The Southeast ADA Center developed and maintains three fully accessible ADA web courses. These ADA National Network courses are free and may be taken at any time.

  • The ADA Basic Building Blocks Course, the only comprehensive online course covering all titles of the ADA, has been taken by 43,115 participants. Participants who meet course requirements are eligible for CRCC and CEU continuing education credits.

  • At Your Service: Welcoming Customers with Disabilities provides participants, particularly frontline staff, with the ADA information and background they need to serve people with disabilities effectively and courteously. It has been taken by 24,017 individuals. Participants who meet course requirements are eligible for CRCC and CEU continuing education credits.

  • ADA Title II Tutorial: An Overview of Title II of the Americans with Disabilities Act is designed to provide ADA Coordinators, state and local government staff, and others with the basic principles and core concepts of Title II of the Americans with Disabilities Act of 1990 (ADA) and the Americans with Disabilities Amendments Act (ADAAA). To date, the course has been completed by 22,796 individuals.

State, Regional, and National Partnerships

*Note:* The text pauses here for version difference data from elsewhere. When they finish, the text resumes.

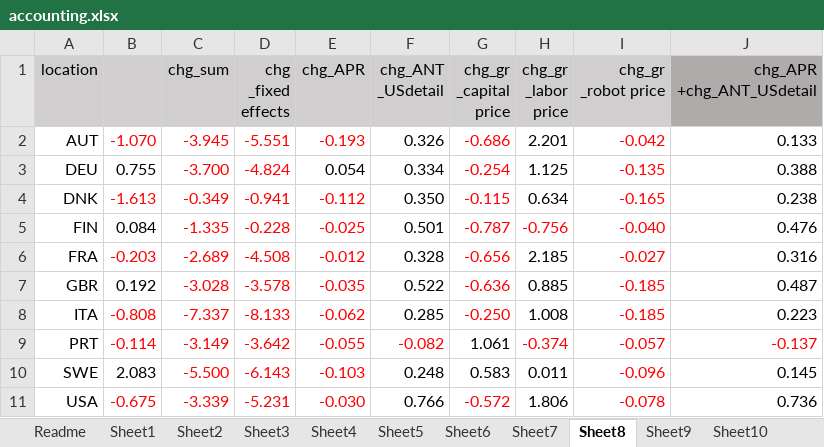
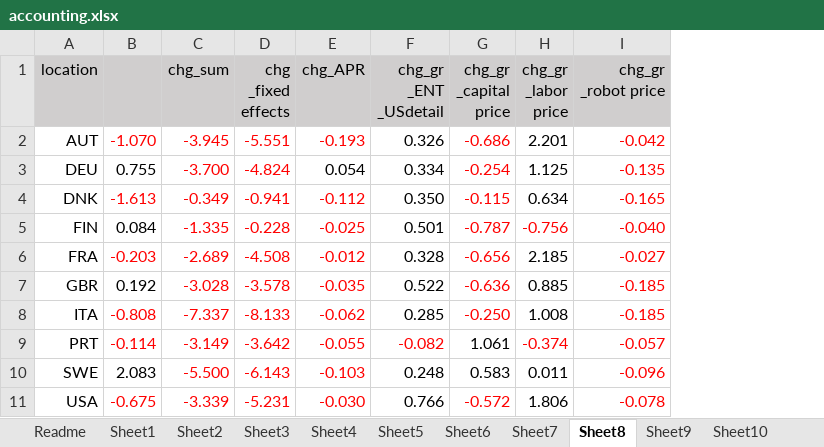
Before and after one commit to jayjeo/public, an Excel workbook: Laborshare/accounting.xlsx, sheet Sheet8, drawn as a sheet; values as stored, in another font and other column widths than the file's, no borders; charts and pictures not drawn; ↵ is a line break in a cell; the diff names each change by its address in the sheet, - before the commit and + after, or states it on an @@ line.

```diff
--- a/Laborshare/accounting.xlsx (sheet Sheet8)
+++ b/Laborshare/accounting.xlsx (sheet Sheet8)
-column J (chg_APR +chg_ANT_USdetail), rows 2-11: 0.133 | 0.388 | 0.238 | 0.476 | 0.316 | 0.487 | 0.223 | -0.137 | 0.145 | 0.736
-F1: chg_ANT ↵ _USdetail
+F1: chg_gr ↵ _ENT ↵ _USdetail
```
Also changed, not shown: sheet Readme, sheet Sheet6, sheet Sheet10, sheet Sheet12, sheet Sheet2, sheet Sheet4, 6 more sheets, charts or pictures.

The Southeast ADA Center partners with several organizations on the state, regional, and national levels to ensure that direct service professionals working with people with disabilities or students who have in interest in disability have accurate information on the Americans with Disabilities Act. Our partners include the following organizations.

State

ATL Next: ADA Advisory Committee for Hartsfield-Jackson Atlanta International Airport: This eleven-member group assists airport management in identifying travel barriers and recommending ways to address the needs of the public and airport guests who have disabilities. A SEADA staff person serves on the Committee and provides guidance on ADA-related issues.

Georgia APSE (Association of People Supporting Employment First): Georgia APSE is the state chapter of APSE National. A SEADA staff person is on the Georgia APSE Board of Directors and is currently chairing the Training Work Group. The Center and GA APSE are working together to provide ADA training to supported employment professionals.

Georgia Emergency Preparedness Coalition for Individuals with Disabilities and Older Adults: Consists of stakeholder agencies throughout Georgia and serves as a key group in statewide preparedness efforts. A SEADA staff person serves on the Coalition, provides guidance on ADA-related issues, and is active in the Training and Technical Guidance (TTG) and the Functional and Access Needs Guide subcommittees.

Morehouse College: a historically black college in Atlanta, Georgia. The Center provides one internship per semester for one Morehouse student. The internship provides the opportunity for students to learn about the Americans with Disabilities Act, disability culture, and research.

Spelman College: a historically black college in Atlanta, Georgia. The Center provides one internship for Spelman students. The internship provides the opportunity for students to learn about the Americans with Disabilities Act, disability culture, and research.

Regional

Southeast Center Director’s Association (SECDA): an organization that includes representatives from the majority of the Centers for Independent Living (CIL) across the Southeast. We provide the opportunity for 1-2 staff members per CIL in the Southeast region to participate in the ADA Trainer Network – Southeast’s (ATN-SE) Train the Trainer Program. As an ATN-SE member, this allows CIL staff to build capacity to provide basic ADA training in the local community.

National

APSE (Association of People Supporting Employment First): the leading national advocacy organization promoting the full inclusion of people with disabilities in the workforce and their community. This partnership allows the Center to expand its opportunities to provide ADA resources and training to supported employment providers and job seekers across the Southeast and the nation.

Best Buddies International’s Best Buddies Jobs Program: Secures jobs for people with intellectual and developmental disabilities, allowing them to earn an income, pay taxes, and continuously and independently support themselves. The Center collaborates with Best Buddies Jobs to provide four-webinars per year for staff on a variety of ADA and disability related topics.